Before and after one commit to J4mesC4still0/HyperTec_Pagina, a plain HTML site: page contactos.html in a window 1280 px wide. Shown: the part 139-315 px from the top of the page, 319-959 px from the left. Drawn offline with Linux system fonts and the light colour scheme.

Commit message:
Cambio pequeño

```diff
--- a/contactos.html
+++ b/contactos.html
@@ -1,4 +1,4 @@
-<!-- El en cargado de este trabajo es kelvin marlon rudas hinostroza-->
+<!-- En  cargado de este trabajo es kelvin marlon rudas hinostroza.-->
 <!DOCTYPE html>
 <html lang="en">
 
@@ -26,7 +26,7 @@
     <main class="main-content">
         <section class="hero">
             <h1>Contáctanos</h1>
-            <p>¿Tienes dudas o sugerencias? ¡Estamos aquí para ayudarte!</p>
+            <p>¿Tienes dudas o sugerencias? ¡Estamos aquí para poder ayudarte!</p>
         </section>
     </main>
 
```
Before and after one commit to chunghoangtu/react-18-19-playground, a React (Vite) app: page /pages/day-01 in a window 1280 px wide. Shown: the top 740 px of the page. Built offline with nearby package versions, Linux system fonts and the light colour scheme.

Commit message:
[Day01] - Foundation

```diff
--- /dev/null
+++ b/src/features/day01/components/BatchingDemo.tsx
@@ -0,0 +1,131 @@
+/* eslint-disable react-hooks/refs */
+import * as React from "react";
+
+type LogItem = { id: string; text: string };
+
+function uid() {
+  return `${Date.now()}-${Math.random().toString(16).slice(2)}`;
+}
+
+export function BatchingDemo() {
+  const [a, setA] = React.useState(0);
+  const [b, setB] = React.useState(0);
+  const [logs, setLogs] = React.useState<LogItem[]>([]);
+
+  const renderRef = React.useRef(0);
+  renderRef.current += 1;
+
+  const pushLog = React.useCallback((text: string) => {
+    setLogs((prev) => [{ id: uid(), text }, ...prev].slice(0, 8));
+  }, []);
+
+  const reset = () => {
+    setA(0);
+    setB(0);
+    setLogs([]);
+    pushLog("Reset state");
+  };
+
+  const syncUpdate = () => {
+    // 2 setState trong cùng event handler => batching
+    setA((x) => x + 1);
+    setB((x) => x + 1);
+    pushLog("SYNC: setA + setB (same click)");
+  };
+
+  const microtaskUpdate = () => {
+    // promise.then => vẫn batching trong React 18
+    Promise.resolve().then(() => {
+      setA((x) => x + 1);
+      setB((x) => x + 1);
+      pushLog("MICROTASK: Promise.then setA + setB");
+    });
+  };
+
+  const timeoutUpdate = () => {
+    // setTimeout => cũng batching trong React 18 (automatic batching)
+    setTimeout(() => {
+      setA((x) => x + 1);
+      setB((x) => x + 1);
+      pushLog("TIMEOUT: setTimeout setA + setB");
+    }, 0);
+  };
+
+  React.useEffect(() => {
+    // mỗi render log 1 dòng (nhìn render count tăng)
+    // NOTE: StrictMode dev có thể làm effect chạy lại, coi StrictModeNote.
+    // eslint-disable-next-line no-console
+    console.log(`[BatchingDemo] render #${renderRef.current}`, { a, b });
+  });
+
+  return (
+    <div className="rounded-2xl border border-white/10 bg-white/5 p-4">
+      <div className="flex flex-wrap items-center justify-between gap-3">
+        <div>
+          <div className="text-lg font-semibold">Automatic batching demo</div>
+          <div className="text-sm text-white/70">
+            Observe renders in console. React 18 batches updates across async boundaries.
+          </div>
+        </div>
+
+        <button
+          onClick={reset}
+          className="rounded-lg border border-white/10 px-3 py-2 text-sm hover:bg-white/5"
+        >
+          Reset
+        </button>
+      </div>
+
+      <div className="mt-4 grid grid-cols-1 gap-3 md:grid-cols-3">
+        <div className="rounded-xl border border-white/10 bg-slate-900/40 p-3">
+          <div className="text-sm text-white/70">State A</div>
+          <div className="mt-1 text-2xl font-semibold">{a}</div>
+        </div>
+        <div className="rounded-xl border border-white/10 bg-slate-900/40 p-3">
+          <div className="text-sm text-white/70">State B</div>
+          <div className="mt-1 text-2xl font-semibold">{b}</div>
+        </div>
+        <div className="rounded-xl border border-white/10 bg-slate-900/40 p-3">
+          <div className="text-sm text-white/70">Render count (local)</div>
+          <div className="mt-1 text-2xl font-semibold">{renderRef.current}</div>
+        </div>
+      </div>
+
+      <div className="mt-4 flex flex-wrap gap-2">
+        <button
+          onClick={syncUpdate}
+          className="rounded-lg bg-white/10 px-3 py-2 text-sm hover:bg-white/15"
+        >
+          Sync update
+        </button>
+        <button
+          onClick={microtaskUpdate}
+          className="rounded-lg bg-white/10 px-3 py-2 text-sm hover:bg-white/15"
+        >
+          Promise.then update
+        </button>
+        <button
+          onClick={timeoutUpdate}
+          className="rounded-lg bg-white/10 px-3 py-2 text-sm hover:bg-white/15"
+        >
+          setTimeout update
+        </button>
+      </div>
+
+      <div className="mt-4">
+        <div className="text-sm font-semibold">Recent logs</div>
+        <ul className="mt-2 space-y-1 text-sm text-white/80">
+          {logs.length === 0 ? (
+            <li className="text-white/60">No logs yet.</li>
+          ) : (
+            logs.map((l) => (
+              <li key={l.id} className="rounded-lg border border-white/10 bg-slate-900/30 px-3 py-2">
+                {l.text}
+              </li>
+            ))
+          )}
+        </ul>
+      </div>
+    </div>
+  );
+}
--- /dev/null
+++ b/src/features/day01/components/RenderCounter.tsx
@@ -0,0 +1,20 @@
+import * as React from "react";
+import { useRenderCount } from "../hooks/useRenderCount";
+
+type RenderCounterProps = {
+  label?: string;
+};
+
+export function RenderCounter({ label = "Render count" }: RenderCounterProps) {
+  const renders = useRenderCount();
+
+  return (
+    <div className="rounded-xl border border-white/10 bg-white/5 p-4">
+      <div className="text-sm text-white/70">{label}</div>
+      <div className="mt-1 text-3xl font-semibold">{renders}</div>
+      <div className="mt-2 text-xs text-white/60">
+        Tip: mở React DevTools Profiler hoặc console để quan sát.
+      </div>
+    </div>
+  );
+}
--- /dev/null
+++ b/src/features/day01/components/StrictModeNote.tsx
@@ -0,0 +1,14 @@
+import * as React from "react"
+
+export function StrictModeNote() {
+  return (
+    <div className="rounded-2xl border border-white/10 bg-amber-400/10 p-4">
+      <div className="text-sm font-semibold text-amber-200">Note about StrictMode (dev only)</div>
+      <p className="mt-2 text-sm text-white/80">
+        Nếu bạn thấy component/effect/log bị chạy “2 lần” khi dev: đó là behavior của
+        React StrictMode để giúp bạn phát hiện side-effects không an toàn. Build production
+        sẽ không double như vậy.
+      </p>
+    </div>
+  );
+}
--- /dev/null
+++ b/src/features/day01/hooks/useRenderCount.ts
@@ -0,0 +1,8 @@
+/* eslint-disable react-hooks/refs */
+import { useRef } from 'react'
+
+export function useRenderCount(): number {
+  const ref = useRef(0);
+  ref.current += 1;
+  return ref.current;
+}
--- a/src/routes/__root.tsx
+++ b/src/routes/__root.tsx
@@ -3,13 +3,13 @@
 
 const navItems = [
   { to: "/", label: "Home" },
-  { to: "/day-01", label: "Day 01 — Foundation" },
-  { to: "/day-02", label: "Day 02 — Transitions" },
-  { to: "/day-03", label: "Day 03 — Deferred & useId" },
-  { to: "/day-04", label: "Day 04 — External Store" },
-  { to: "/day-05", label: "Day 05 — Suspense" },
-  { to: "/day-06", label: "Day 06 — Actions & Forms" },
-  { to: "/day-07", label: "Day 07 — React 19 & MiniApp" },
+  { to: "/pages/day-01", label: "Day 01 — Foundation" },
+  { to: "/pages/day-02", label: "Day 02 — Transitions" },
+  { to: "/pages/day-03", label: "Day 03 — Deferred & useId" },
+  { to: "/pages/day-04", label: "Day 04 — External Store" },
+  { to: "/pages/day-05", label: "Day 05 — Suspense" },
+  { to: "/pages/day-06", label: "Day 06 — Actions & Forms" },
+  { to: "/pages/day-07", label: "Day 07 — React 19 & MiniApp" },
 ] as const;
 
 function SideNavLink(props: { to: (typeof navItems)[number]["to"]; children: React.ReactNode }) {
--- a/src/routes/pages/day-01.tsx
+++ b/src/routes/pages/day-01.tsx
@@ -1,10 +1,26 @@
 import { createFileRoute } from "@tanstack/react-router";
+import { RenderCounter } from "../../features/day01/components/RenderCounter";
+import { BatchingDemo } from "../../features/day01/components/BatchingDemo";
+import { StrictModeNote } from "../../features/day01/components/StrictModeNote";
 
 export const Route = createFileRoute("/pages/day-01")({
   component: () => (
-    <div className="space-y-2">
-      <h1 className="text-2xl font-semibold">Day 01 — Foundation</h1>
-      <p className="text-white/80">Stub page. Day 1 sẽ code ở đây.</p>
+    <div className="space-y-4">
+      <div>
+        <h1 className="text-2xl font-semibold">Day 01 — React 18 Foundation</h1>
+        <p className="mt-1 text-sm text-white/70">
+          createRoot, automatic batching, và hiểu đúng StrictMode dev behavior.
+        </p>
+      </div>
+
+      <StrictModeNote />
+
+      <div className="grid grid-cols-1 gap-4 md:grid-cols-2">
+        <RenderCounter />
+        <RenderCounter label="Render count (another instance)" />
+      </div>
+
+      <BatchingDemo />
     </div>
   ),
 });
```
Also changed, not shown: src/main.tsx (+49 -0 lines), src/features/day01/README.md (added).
------------------------
What this task involves |
Nothing but a number is expected here: the number of lines in the entries that include the word "semibold".

Solution |
9